Facing budget pressures, county weighs employee pay options

On the eve of March, Citrus County has begun formulating the Fiscal Year 2017-18 budget, which begins on Oct. 1.
As its constitutional officers begin to mark up their own budgets to go inside the overall county budget, the county also has to consider the cost of the pay scales of its own employees, and a whole host of other costs associated with running the county.
At Tuesday's county commission meeting, commissioners were asked to consider an outside company to do a study - with any recommendations binding on the county in the collective bargaining agreement with the employee union - to comprehensively classify and determine appropriate compensation for county employees.
That might be easier said than done, and the commissioners decided it would be cheaper if the county just did the job itself. But something will have to be done. County Administrator Randy Oliver told commissioners that there has been a lot turnover in lower-level employees leaving the county workforce.

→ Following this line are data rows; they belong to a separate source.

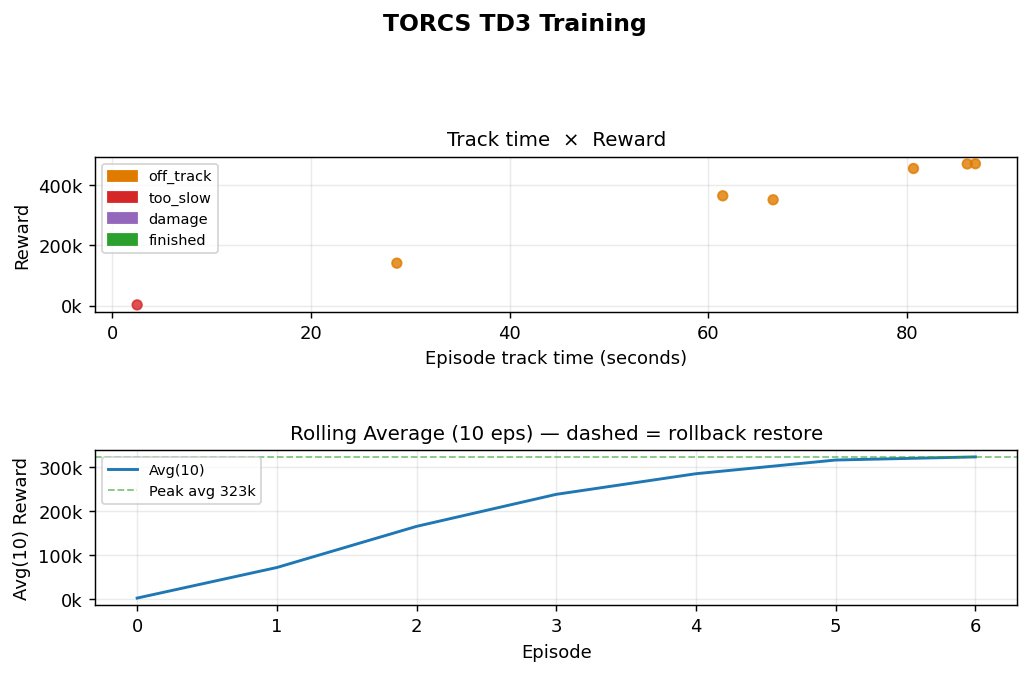
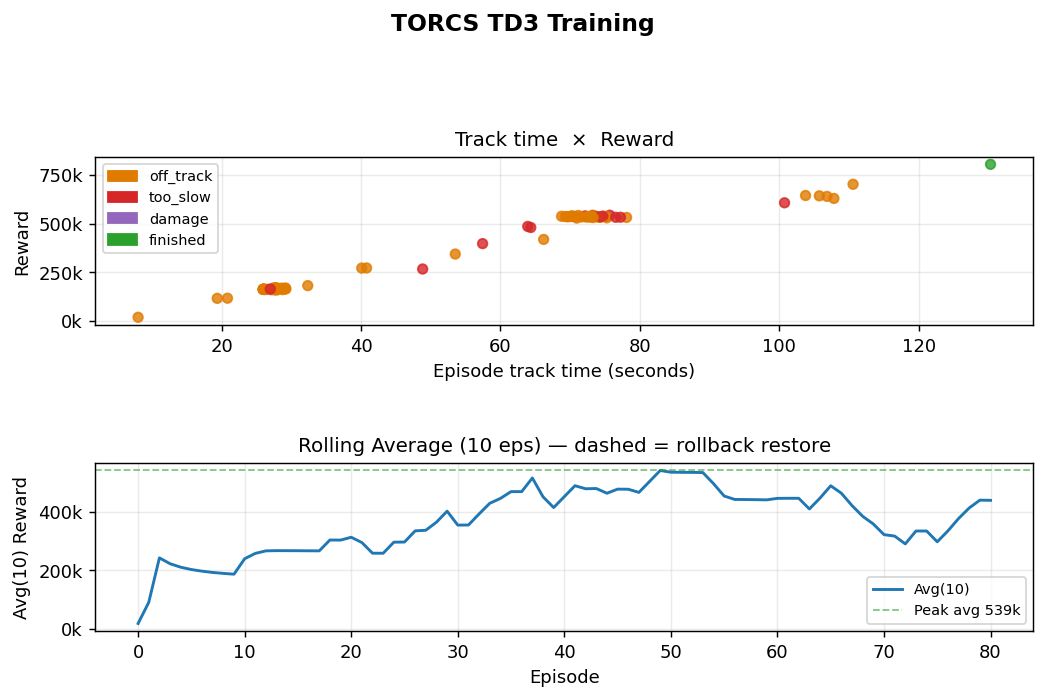
fix: rollback, new best

diff --git a/gym_torcs/train.py b/gym_torcs/train.py
@@ -18,19 +18,19 @@ BATCH_SIZE     = 256
 BUFFER_SIZE    = 500_000
 GAMMA          = 0.99
 TAU            = 0.001
-ACTOR_LR       = 1e-6
-CRITIC_LR      = 1e-6
+ACTOR_LR       = 3e-6
+CRITIC_LR      = 3e-6
 POLICY_NOISE   = 0.08
 NOISE_CLIP     = 0.15
 POLICY_DELAY   = 3
 WARMUP_STEPS   = 0
 SEED_STEPS     = 20_000
-EXPL_NOISE     = 0.03
+EXPL_NOISE     = 0.08
 RELAUNCH_EVERY = 20
 MODEL_DIR      = 'models'
 LOG_FILE       = 'training_log.txt'
 TRAIN_FREQ     = 4       # train once per N env steps (reduces update rate)
-ROLLBACK_SEED  = 20_000  # steps without training after rollback (rebuild buffer)
+ROLLBACK_SEED  = 2_000   # steps without training after rollback (rebuild buffer)
 
 # Prioritized Experience Replay
 PER_ALPHA          = 0.6    # prioritisation (0=uniform, 1=full)
@@ -38,8 +38,9 @@ PER_BETA_START     = 0.4    # IS correction start, anneals to 1.0
 PER_BETA_INCREMENT = 0.0001 # per training step
 
 # Auto-rollback: if Avg(10) drops this fraction below its peak, reload best-avg checkpoint
-ROLLBACK_DROP     = 0.35
-ROLLBACK_COOLDOWN = 25      # min episodes between rollbacks
+ROLLBACK_DROP     = 0.60
+ROLLBACK_COOLDOWN = 30      # min episodes between rollbacks
+ROLLBACK_PATIENCE = 40      # also rollback if no new peak for this many episodes
 
 DEVICE = torch.device('cpu')
 
@@ -278,6 +279,7 @@ class TD3:
             print(f"  [loaded] {path}/")
 
 
+
 # ── Training Loop ──────────────────────────────────────────────────
 if __name__ == '__main__':
     parser = argparse.ArgumentParser()
@@ -296,10 +298,12 @@ if __name__ == '__main__':
     agent  = TD3(STATE_DIM, ACTION_DIM)
     buffer = PrioritizedReplayBuffer(BUFFER_SIZE)
 
-    best_reward          = -np.inf
-    best_avg10           = -np.inf
-    rollback_cooldown    = 0
-    steps_since_rollback = ROLLBACK_SEED  # start ready to train
+    best_reward             = -np.inf
+    best_avg10              = -np.inf
+    rollback_cooldown       = 0
+    episodes_since_peak     = 0
+    steps_since_rollback    = ROLLBACK_SEED  # start ready to train
+    rollback_episode_window = []             # episode_rewards snapshot at peak avg
 
     # Load best checkpoint
     best_dir = f'{MODEL_DIR}/best'
@@ -389,22 +393,31 @@ if __name__ == '__main__':
             f.write(line + '\n')
 
         # Save rollback checkpoint whenever avg10 hits a new high
+        episodes_since_peak += 1
         if avg_reward > best_avg10:
             best_avg10 = avg_reward
+            episodes_since_peak = 0
+            rollback_episode_window = episode_rewards[-10:].copy()
             agent.save(f'{MODEL_DIR}/rollback', quiet=True)
+            rollback_cooldown = 0  # new peak → allow rollback immediately if it drops
 
         # Auto-rollback if avg10 collapsed
         rollback_cooldown = max(0, rollback_cooldown - 1)
+        pct_drop  = avg_reward < best_avg10 * (1 - ROLLBACK_DROP)
+        too_stale = (episodes_since_peak >= ROLLBACK_PATIENCE
+                     and avg_reward < best_avg10 * 0.95)  # must be at least 5% below peak
         if (rollback_cooldown == 0
                 and len(episode_rewards) >= 10
-                and avg_reward < best_avg10 * (1 - ROLLBACK_DROP)
+                and (pct_drop or too_stale)
                 and os.path.exists(f'{MODEL_DIR}/rollback/actor.pth')):
             agent.load(f'{MODEL_DIR}/rollback', quiet=True)
-            buffer = PrioritizedReplayBuffer(BUFFER_SIZE)  # clear poisoned buffer
+            buffer = PrioritizedReplayBuffer(BUFFER_SIZE)  # reset buffer on rollback
             steps_since_rollback = 0                       # pause training for ROLLBACK_SEED steps
-            episode_rewards = []                           # reset avg so it reflects new episodes only
+            episode_rewards = rollback_episode_window.copy() # restore exact window from peak
+            episodes_since_peak = 0
             rollback_cooldown = ROLLBACK_COOLDOWN
-            rb_line = f"  [rollback] avg {avg_reward:.0f} dropped from peak {best_avg10:.0f} — weights + buffer reset"
+            reason  = f"drop>{ROLLBACK_DROP*100:.0f}%" if pct_drop else f"no peak for {ROLLBACK_PATIENCE} eps"
+            rb_line = f"  [rollback] avg {avg_reward:.0f} vs peak {best_avg10:.0f} ({reason}) — weights + buffer reset"
             print(rb_line)
             with open(LOG_FILE, 'a') as f:
                 f.write(rb_line + '\n')

diff --git a/gym_torcs/gym_torcs.py b/gym_torcs/gym_torcs.py
@@ -141,7 +141,7 @@ class TorcsEnv:
         steer_delta = abs(float(u[0]) - prev_steer)
         smoothness_penalty = 0.5 * steer_delta
 
-        reward = progress + 0.1 * sp - 0.5 * abs(sp_y) - 2.0 - smoothness_penalty
+        reward = progress + 0.3 * sp - 0.5 * abs(sp_y) - 2.0 - smoothness_penalty
         term_reason = None
 
         if obs['damage'] - obs_pre['damage'] > 0:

On top of this, the county has to answer the question: How will implementing recommendations be done? Commissioner Ron Kitchen suggested a multi-year phase-in, to which Oliver said, "It has been my experience that multi-year phase in's blow up."
The last comprehensive classification and compensation study was performed in 1999. Since that time, adjustments have been made to the minimum and maximum ranges, and several positions over time have been reclassified based on an established internal process. 
A hoped-for outcome of a study would be that it will indicate what actions should be taken, if any, to avoid loss of qualified staff and difficulties in recruiting new employees for Citrus County employment, while competitively compensating its current employees. In addition, it is expected that the study will recommend adjustments to the County's pay plan rules, polices and salary structure.
Evergreen Solutions LLC would have been the company to do the study, but the job now falls to the county, since commissioners on Tuesday decided to have county division chiefs and others do the job, a move that commissioners said would save about $38,500, which is what the county would have paid Evergreen to perform.
According to county records, the County Negotiation Team and the Teamsters, Chauffeurs and Helpers, Local Union No. 79 negotiated for the Collective Bargaining Agreement with an effective date of Oct. 1, 2016 for wages only. The Tentative Agreement to settle outlines the terms the County and Teamsters have tentatively agreed to, with final authority resting with the Citrus County Board of County Commissioners.
The settlement also waives a wage re-opener in 2017-18, provided the Class and Pay Study is completed by Sept. 30, 2017 and implemented by April 1, 2018.
County Administrator Oliver told commissioners that there could be several methodologies provided regarding how the plan can be implemented.
"Key (provisions are) are to ensure pay ranges are right and any implementation must fit whatever money (we have to work with)," Oliver said.
Commission Chairman Scott Carnahan said the county could move forward with the issue, noting that Oliver had already set aside $100,000, which could be used to help level the pay playing field. Oliver noted that the $100,000 would not be part of future budgets, however.
Upcoming FY 2017-18 Budget Hearings
  • Preliminary Budget Hearing: July 26, 2017 at 9 a.m.
  • Tentative Budget Hearing: Sept. 14, 2017 at 5:01 p.m.
  • Final Budget Hearing: Sept. 26, 2017 at 5:01 p.m.
  • All hearings will be in the Citrus County Courthouse, 110 N. Apopka Ave., Room 100, Inverness
Other Upcoming Workshops and Special Meeting
  • Special Meeting: Impact Fees at 9 a.m. on March 14.
  • Special Meeting: Economic Development at 9 a.m. on March 28.
  • Workshop: Fire Services at 9 a.m. on May 9.
  • All meetings will be held in the Citrus County Courthouse, Room 100, 110 N. Apopka Ave.